━━━━━ DATA SUPPLIED ━━━━━
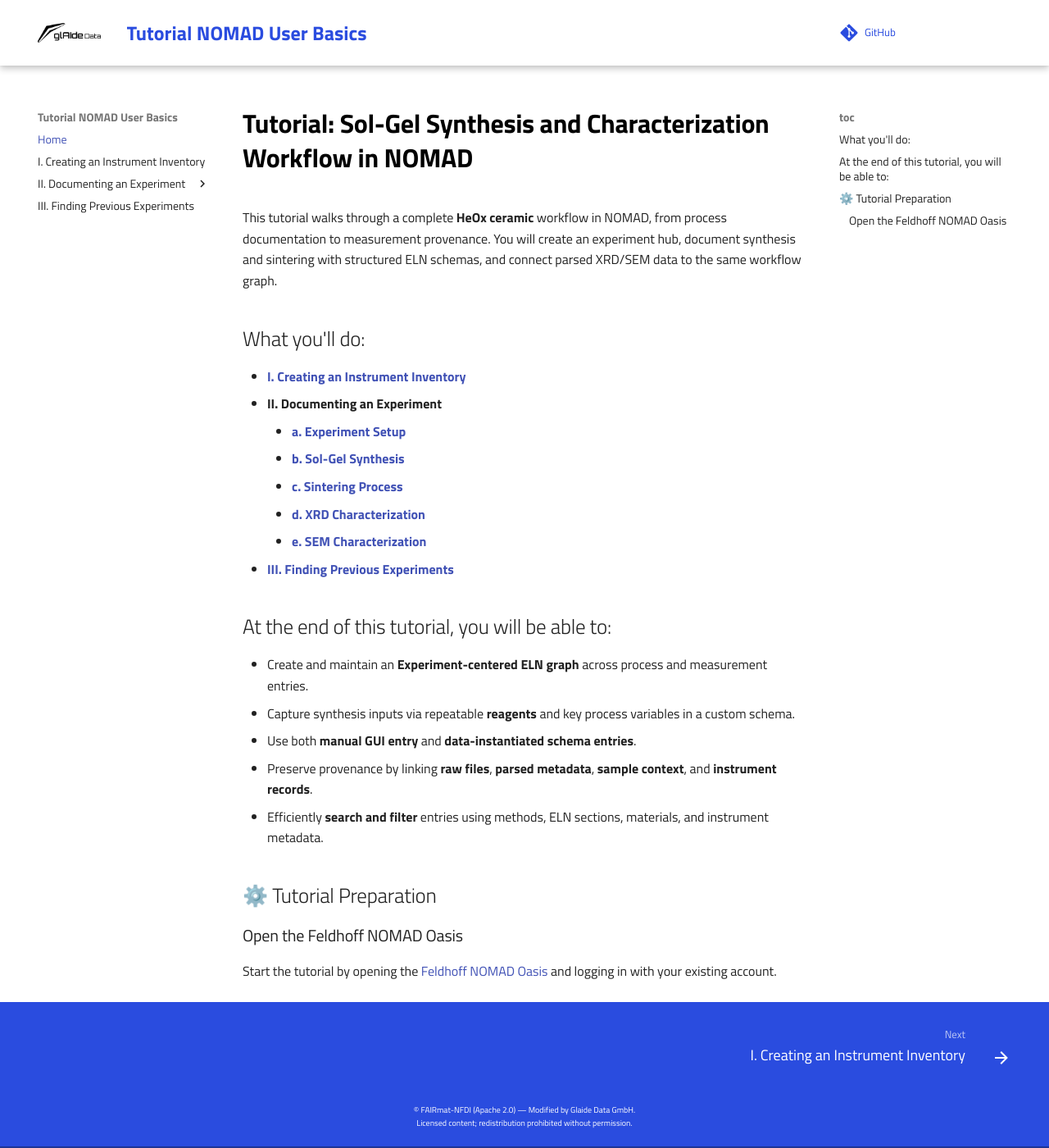
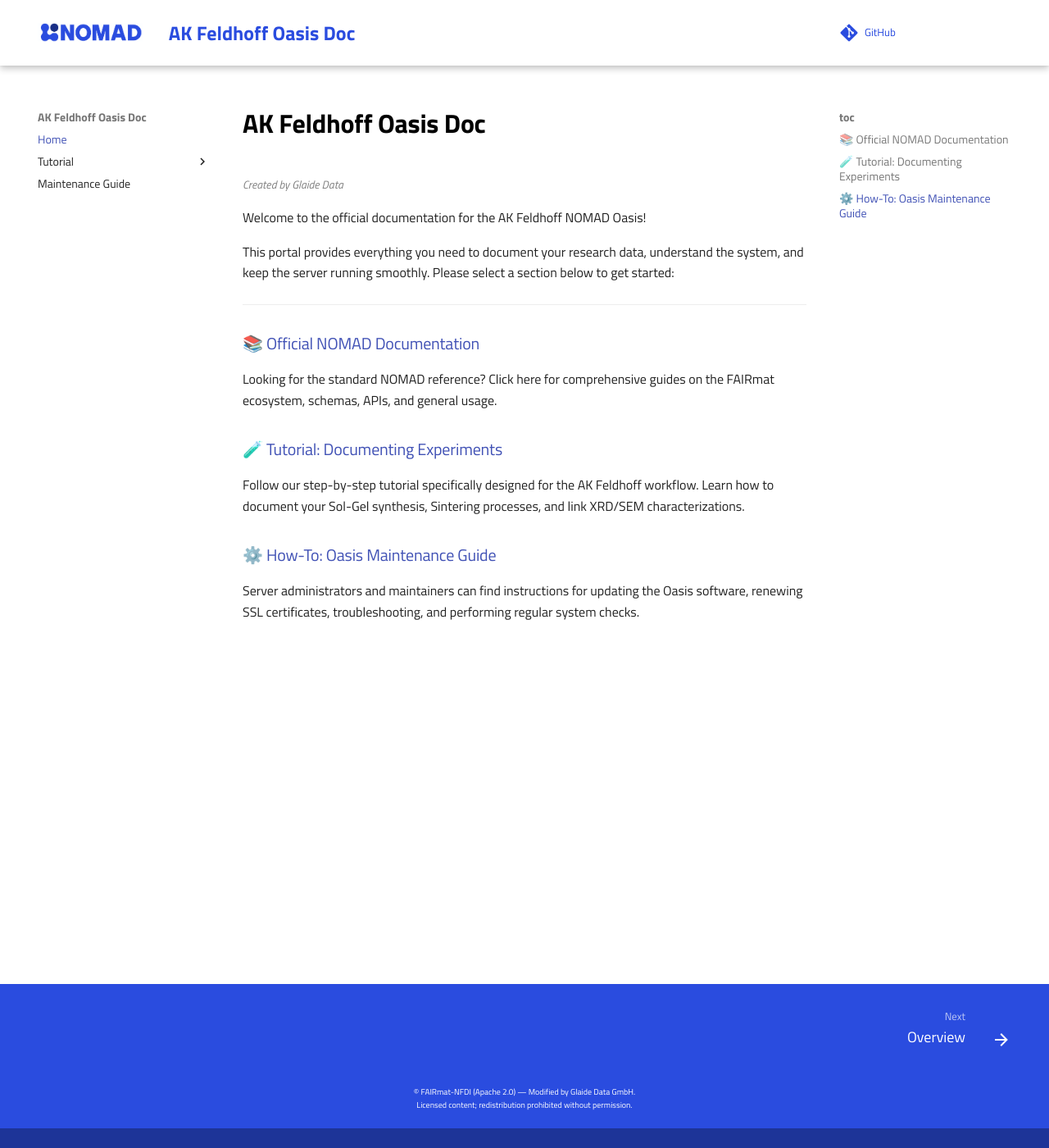
Before and after one commit to AK-Feldhoff-LUH/nomad-docs-ak-feldhoff, an MkDocs documentation site: the page built from docs/index.md, in a window 1280 px wide and 1400 px high. Shown: the whole window at 82% size. Built offline with MkDocs 1.6.1 and Material for MkDocs 9.7.7, drawn with Linux system fonts in a browser that asks for light colours; comment, search, counter and statistics services are not loaded; some of the changed lines change nothing that is shown.

Commit message:
feat: restructure docs with custom landing page and maintenance guide

```diff
--- /dev/null
+++ b/docs/how_to.md
@@ -0,0 +1,185 @@
+# NOMAD Oasis Maintenance Guide (LUH Deployment)
+
+This document describes the operational and maintenance procedures for the NOMAD Oasis instance deployed on the LUH server. It covers updating software components, managing images, handling certificates, applying configuration changes, and performing routine system checks.
+
+## 1. Updating the NOMAD Oasis Software
+
+### 1.1 Updating the NOMAD Distro Dev Repository
+The LUH deployment uses the following repository:
+
+**NOMAD Distro Dev (LUH):** [https://github.com/AK-Feldhoff-LUH/nomad-distro-dev](https://github.com/AK-Feldhoff-LUH/nomad-distro-dev)
+
+Any changes to plugin configuration, included/excluded modules, image-writing configuration, or deployment files (e.g., `nomad.yaml`, plugin folders) must be committed into this repository.
+
+Commit or merge actions to the repository automatically trigger the image-building process via GitHub Actions.
+
+### 1.2 Image Building and Publishing
+When activity occurs on the GitHub repository:
+
+* Pushing to `main` builds and publishes `ghcr.io/ak-feldhoff-luh/nomad-distro-dev:main`
+* Publishing a Release (tagged version) builds and publishes `ghcr.io/ak-feldhoff-luh/nomad-distro-dev:vX.Y.Z` (e.g. `v1.0.0`). A tagged version produces a stable, reproducible, frozen build.
+
+### 1.3 Updating the Running Deployment
+The server deployment uses the images specified in `docker-compose.yaml`. To update the deployed Oasis:
+
+1. Edit `docker-compose.yaml` and ensure image references match the intended build, e.g.: `ghcr.io/ak-feldhoff-luh/nomad-distro-dev:v1.0.0` (or use `:main`).
+2. Pull the updated images on the server: `docker compose pull`
+3. Restart containers: `docker compose up -d`
+4. Verify active images: `docker compose images`
+
+## 2. Versioning and Release Policy
+
+### 2.1 Recommended Practice
+
+* Production servers should use tagged versions (`v1.0.0`, `v1.1.0`, etc.).
+* `main` should only be used during development or testing, as it changes continuously.
+* Each new stable configuration should result in a GitHub Release.
+
+### 2.2 Creating a Release
+Releases should be created through the GitHub web interface:
+
+1. Open Releases → Draft a new release
+2. Assign a tag (e.g., `v1.1.0`)
+3. Publish the release
+4. GitHub Actions automatically builds and publishes the release image
+
+This ensures fully reproducible deployments.
+
+## 3. Updating Configuration Files on the Server
+Configuration updates should be made in the GitHub repository whenever possible.
+Local modifications to deployment files on the server should be avoided.
+
+### 3.1 Viewing local changes
+`git diff`
+
+### 3.2 If remote changes exist
+Before pulling updates, commit or stash local changes:
+
+`git add .`
+
+`git commit -m "Local modifications"`
+
+`git pull`
+
+or:
+
+`git stash`
+
+`git pull`
+
+`git stash pop`
+
+## 4. SSL Certificate Renewal (HARICA)
+The LUH Oasis instance uses HARICA-issued TLS certificates.
+
+### 4.1 Renewal Process Overview
+
+1. LUH obtains renewal certificates from HARICA.
+2. Files are placed under the shared folder: `/home/shared_folder/certs/`
+3. Replace certificate files inside the repository:
+    - `/opt/nomad/nomad-distro-dev/ssl/selfsigned.crt`
+    - `/opt/nomad/nomad-distro-dev/ssl/selfsigned.key`
+
+    If the key is encrypted, decrypt it again:
+
+    - `sudo mv selfsigned.key selfsigned.key.encrypted`
+    - `sudo openssl pkey -in selfsigned.key.encrypted -out selfsigned.key`
+
+4. Apply correct permissions:
+    - `sudo chown root:root selfsigned.*`
+    - `sudo chmod 600 selfsigned.key`
+    - `sudo chmod 644 selfsigned.crt`
+
+5. Restart proxy:
+`docker compose restart proxy`
+
+6. Verify HTTPS:
+`curl -I https://<server>`
+
+## 5. Regular System Maintenance Tasks
+
+### 5.1 Check system resource usage
+
+- `df -h       # disk usage`
+- `free -h     # memory`
+- `docker ps   # running containers`
+- `docker logs <container>`
+
+### 5.2 Restarting the Oasis
+
+- `docker compose down`
+- `docker compose up -d`
+
+### 5.3 Cleaning unused Docker images
+
+- `docker image prune -a`
+
+(Use with care — only after verifying which images are in use.)
+
+## 6. Backup and Restore Strategy
+
+### 6.1 Recommended backup items
+
+- NOMAD data volume (`.volumes/fs`)
+- MongoDB data volume
+- Elasticsearch indices
+- Uploaded files
+- User-generated metadata
+- SSL certificates
+- `docker-compose.yaml + .env`
+
+## 7. Troubleshooting
+
+### 7.1 Check logs
+
+- `docker compose logs app`
+- `docker compose logs proxy`
+- `docker compose logs worker`
+- `docker compose logs north`
+
+### 7.2 Image wird nicht aktualisiert / UI zeigt alte Version
+Wenn nach einem Update weiterhin alte Inhalte oder eine vorherige Version der Benutzeroberfläche erscheinen, prüfe folgende Punkte:
+
+1. Stimmt der Image-Tag in `docker-compose.yaml`?
+Beispiel:
+`ghcr.io/ak-feldhoff-luh/nomad-distro-dev:v1.0.0`
+2. Wurde das Image korrekt gezogen?
+    - `docker compose pull`
+    - `docker compose images`
+
+3. Wurden die Container neu gestartet?
+    - `docker compose up -d`
+
+4. Sind die Packages in GHCR öffentlich sichtbar?
+5. Clear the Browser Cache (most common cause of outdated UI)
+
+    Web browsers cache static UI files (JavaScript, CSS) very aggressively. As a result, the old UI often appears even if the server is already delivering the new version.
+
+    Hard Reload (browser reloads files without using cache):
+
+    - Ctrl + F5
+    - Shift + F5
+    - Ctrl + Shift + R
+
+    Clear cache completely:
+
+    - Ctrl + Shift + Entf
+
+    Alternative quick tests:
+
+    - Open the URL in an incognito/private window
+    - Use a different browser
+
+    In most cases, a browser cache reload is sufficient to make the updated UI visible.
+
+## 8. Deployment Workflow Summary
+
+1. Update code in `nomad-distro-dev`.
+2. Commit and push changes.
+3. GitHub Actions builds the image.
+4. Create a GitHub Release for stable versions.
+5. Update `docker-compose.yaml` on the server.
+6. Pull and restart containers.
+7. Verify functionality.
+
+This workflow ensures stable, reproducible deployments.
--- a/docs/index.md
+++ b/docs/index.md
@@ -1,27 +1,17 @@
-# Tutorial: Sol-Gel Synthesis and Characterization Workflow in NOMAD
+# AK Feldhoff Oasis Doc
+<span style="font-size: 0.85em; color: gray;">*Created by Glaide Data*</span>
 
-This tutorial walks through a complete **HeOx ceramic** workflow in NOMAD, from process documentation to measurement provenance. You will create an experiment hub, document synthesis and sintering with structured ELN schemas, and connect parsed XRD/SEM data to the same workflow graph.
+Welcome to the official documentation for the AK Feldhoff NOMAD Oasis!
 
-## What you'll do:
+This portal provides everything you need to document your research data, understand the system, and keep the server running smoothly. Please select a section below to get started:
 
-- [**I. Creating an Instrument Inventory**](01_inventory.md)
-- **II. Documenting an Experiment**
-    - [**a. Experiment Setup**](02_experiment_substance.md)
-    - [**b. Sol-Gel Synthesis**](03_sol_gel_synthesis.md)
-    - [**c. Sintering Process**](04_sintering_process.md)
-    - [**d. XRD Characterization**](05_xrd.md)
-    - [**e. SEM Characterization**](06_sem.md)
-- [**III. Finding Previous Experiments**](07_finding_data.md)
+---
 
-## At the end of this tutorial, you will be able to:
-- Create and maintain an **Experiment-centered ELN graph** across process and measurement entries.
-- Capture synthesis inputs via repeatable **reagents** and key process variables in a custom schema.
-- Use both **manual GUI entry** and **data-instantiated schema entries**.
-- Preserve provenance by linking **raw files**, **parsed metadata**, **sample context**, and **instrument records**.
-- Efficiently **search and filter** entries using methods, ELN sections, materials, and instrument metadata.
+### 📚 [Official NOMAD Documentation](https://nomad-lab.eu/prod/v1/docs/)
+Looking for the standard NOMAD reference? Click here for comprehensive guides on the FAIRmat ecosystem, schemas, APIs, and general usage.
 
-## ⚙️ Tutorial Preparation
+### 🧪 [Tutorial: Documenting Experiments](tutorial.md)
+Follow our step-by-step tutorial specifically designed for the AK Feldhoff workflow. Learn how to document your Sol-Gel synthesis, Sintering processes, and link XRD/SEM characterizations.
 
-### Open the Feldhoff NOMAD Oasis
-
-Start the tutorial by opening the [Feldhoff NOMAD Oasis](https://nomad.pci.uni-hannover.de/nomad-oasis/gui/about/information){:target="\_blank"} and logging in with your existing account.
+### ⚙️ [How-To: Oasis Maintenance Guide](how_to.md)
+Server administrators and maintainers can find instructions for updating the Oasis software, renewing SSL certificates, troubleshooting, and performing regular system checks.
--- /dev/null
+++ b/docs/tutorial.md
@@ -0,0 +1,27 @@
+# Tutorial: Sol-Gel Synthesis and Characterization Workflow in NOMAD
+
+This tutorial walks through a complete **HeOx ceramic** workflow in NOMAD, from process documentation to measurement provenance. You will create an experiment hub, document synthesis and sintering with structured ELN schemas, and connect parsed XRD/SEM data to the same workflow graph.
+
+## What you'll do:
+
+- [**I. Creating an Instrument Inventory**](01_inventory.md)
+- **II. Documenting an Experiment**
+    - [**a. Experiment Setup**](02_experiment_substance.md)
+    - [**b. Sol-Gel Synthesis**](03_sol_gel_synthesis.md)
+    - [**c. Sintering Process**](04_sintering_process.md)
+    - [**d. XRD Characterization**](05_xrd.md)
+    - [**e. SEM Characterization**](06_sem.md)
+- [**III. Finding Previous Experiments**](07_finding_data.md)
+
+## At the end of this tutorial, you will be able to:
+- Create and maintain an **Experiment-centered ELN graph** across process and measurement entries.
+- Capture synthesis inputs via repeatable **reagents** and key process variables in a custom schema.
+- Use both **manual GUI entry** and **data-instantiated schema entries**.
+- Preserve provenance by linking **raw files**, **parsed metadata**, **sample context**, and **instrument records**.
+- Efficiently **search and filter** entries using methods, ELN sections, materials, and instrument metadata.
+
+## ⚙️ Tutorial Preparation
+
+### Open the Feldhoff NOMAD Oasis
+
+Start the tutorial by opening the [Feldhoff NOMAD Oasis](https://nomad.pci.uni-hannover.de/nomad-oasis/gui/about/information){:target="\_blank"} and logging in with your existing account.
--- a/mkdocs.yml
+++ b/mkdocs.yml
@@ -1,4 +1,4 @@
-site_name: Tutorial NOMAD User Basics
+site_name: AK Feldhoff Oasis Doc
 site_description: |
   Glaide Data Management Tutorial for NOMAD Users
 site_author: Galide Data GmbH
@@ -7,14 +7,17 @@
 
 nav:
   - Home: index.md
-  - I. Creating an Instrument Inventory: 01_inventory.md
-  - II. Documenting an Experiment:
-    - a. Experiment Setup: 02_experiment_substance.md
-    - b. Sol-Gel Synthesis: 03_sol_gel_synthesis.md
-    - c. Sintering Process: 04_sintering_process.md
-    - d. XRD Characterization: 05_xrd.md
-    - e. SEM Characterization: 06_sem.md
-  - III. Finding Previous Experiments: 07_finding_data.md
+  - Tutorial:
+    - Overview: tutorial.md
+    - I. Creating an Instrument Inventory: 01_inventory.md
+    - II. Documenting an Experiment:
+      - a. Experiment Setup: 02_experiment_substance.md
+      - b. Sol-Gel Synthesis: 03_sol_gel_synthesis.md
+      - c. Sintering Process: 04_sintering_process.md
+      - d. XRD Characterization: 05_xrd.md
+      - e. SEM Characterization: 06_sem.md
+    - III. Finding Previous Experiments: 07_finding_data.md
+  - Maintenance Guide: how_to.md
 
 plugins:
  - search
@@ -27,7 +30,7 @@
     accent: '#008A67'
   font:
     text: 'Titillium Web'
-  logo: assets/glaide_logo_long_white.png
+  logo: assets/nomad-logo.png
   favicon: assets/favicon.png
   features:
     - navigation.instant
```
Also changed, not shown: docs/assets/nomad-logo.png (added).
━━━━━
● WHAT IS REQUIRED:
The answer should be one number, the count of lines in the data that include the string "changes".

● EXERCISE RESPONSE:
7